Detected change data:
------

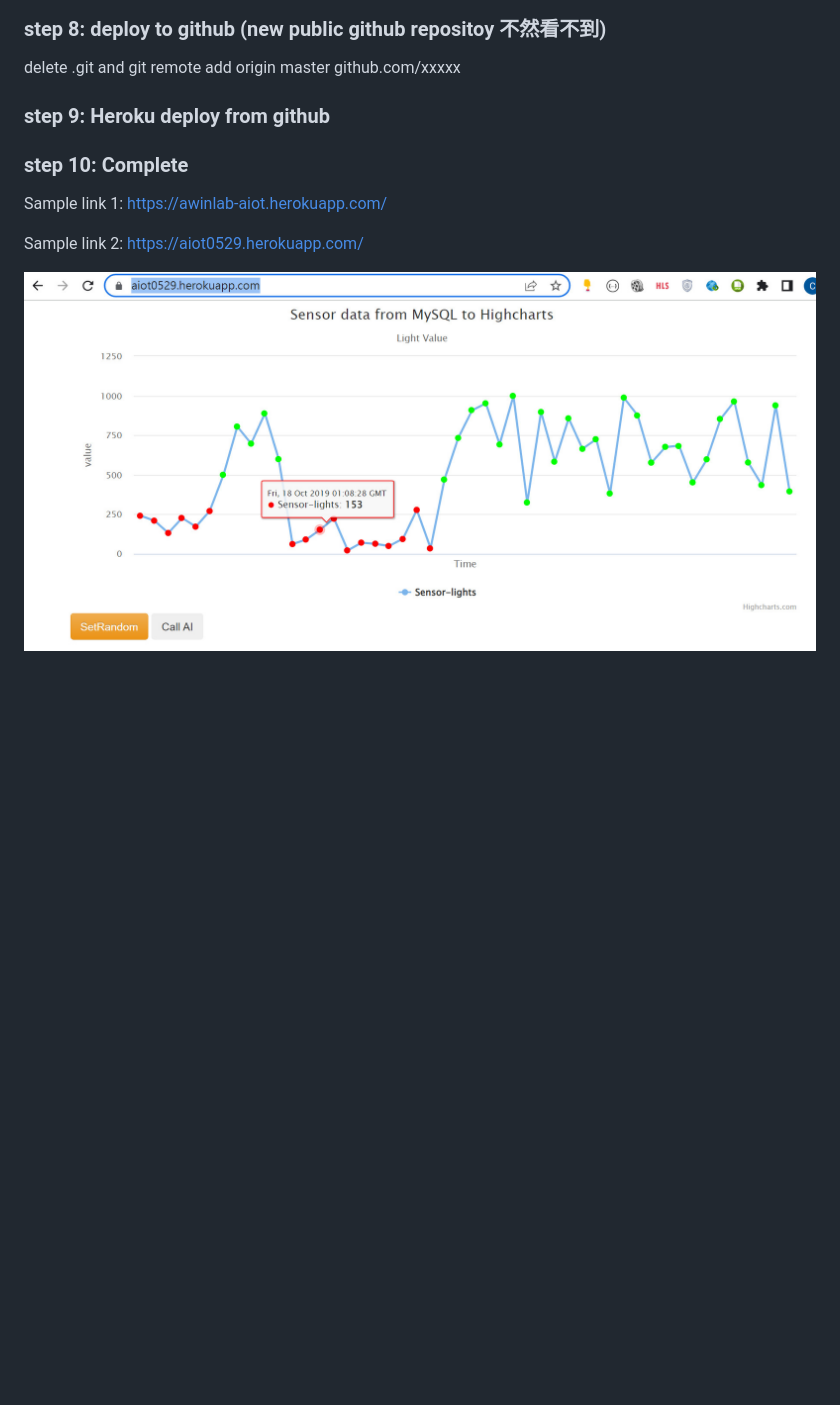
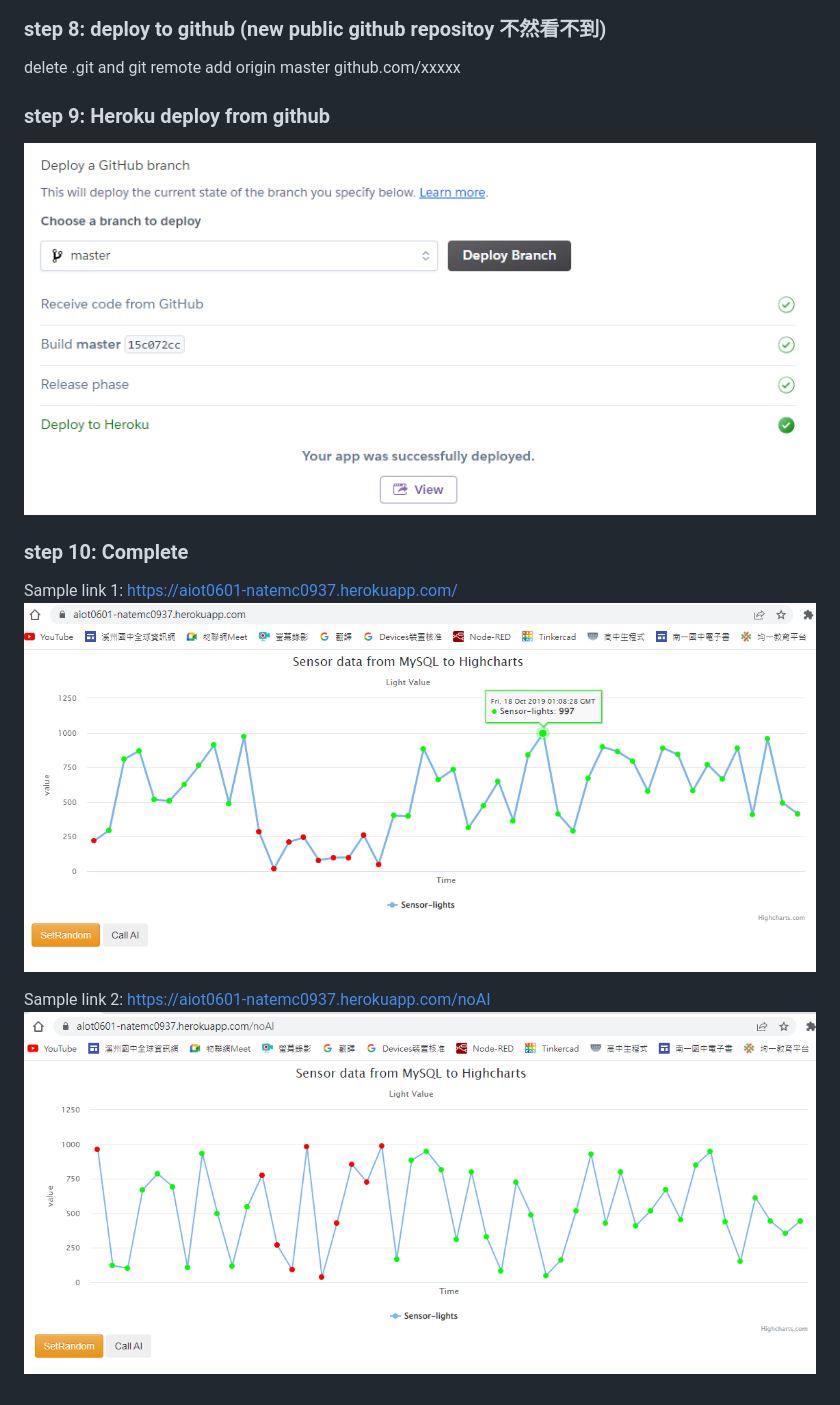
Before and after one commit to natemc0937/aiot0601, a Markdown page: Readme.md, the part around the change printed below. Drawn GitHub-style; pictures changed too: img/Heroku_deploy.png (added), img/remote_AI.png (added), img/remote_random.png (added); blank space fills up the shorter version.

Commit message:
success_deployed

```diff
--- a/Readme.md
+++ b/Readme.md
@@ -57,16 +61,15 @@ mydb="d6hl7athf4v52b"
 
 delete .git and git remote add origin master github.com/xxxxx
 
-
 ### step 9: Heroku deploy from github
+![success_deployed](img/Heroku_deploy.png)
 
 ### step 10: Complete
 
 Sample link 1:
-https://awinlab-aiot.herokuapp.com/
+https://aiot0601-natemc0937.herokuapp.com/
+![remote_AI](img/remote_AI.png)
 
 Sample link 2:
-https://aiot0529.herokuapp.com/
-
-
-![success](./static/success.jpg)
+https://aiot0601-natemc0937.herokuapp.com/noAI
+![remote_random](img/remote_random.png)
```
Also changed, not shown: other parts of Readme.md (+4 -0 lines).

------

**Task to complete**
Print, word for word, every entry shown above; the pictures stay out.

**Exercise result**
Before and after one commit to natemc0937/aiot0601, a Markdown page: Readme.md, the part around the change printed below. Drawn GitHub-style; pictures changed too: img/Heroku_deploy.png (added), img/remote_AI.png (added), img/remote_random.png (added); blank space fills up the shorter version.

Commit message:
success_deployed

```diff
--- a/Readme.md
+++ b/Readme.md
@@ -57,16 +61,15 @@ mydb="d6hl7athf4v52b"
 
 delete .git and git remote add origin master github.com/xxxxx
 
-
 ### step 9: Heroku deploy from github
+![success_deployed](img/Heroku_deploy.png)
 
 ### step 10: Complete
 
 Sample link 1:
-https://awinlab-aiot.herokuapp.com/
+https://aiot0601-natemc0937.herokuapp.com/
+![remote_AI](img/remote_AI.png)
 
 Sample link 2:
-https://aiot0529.herokuapp.com/
-
-
-![success](./static/success.jpg)
+https://aiot0601-natemc0937.herokuapp.com/noAI
+![remote_random](img/remote_random.png)
```
Also changed, not shown: other parts of Readme.md (+4 -0 lines).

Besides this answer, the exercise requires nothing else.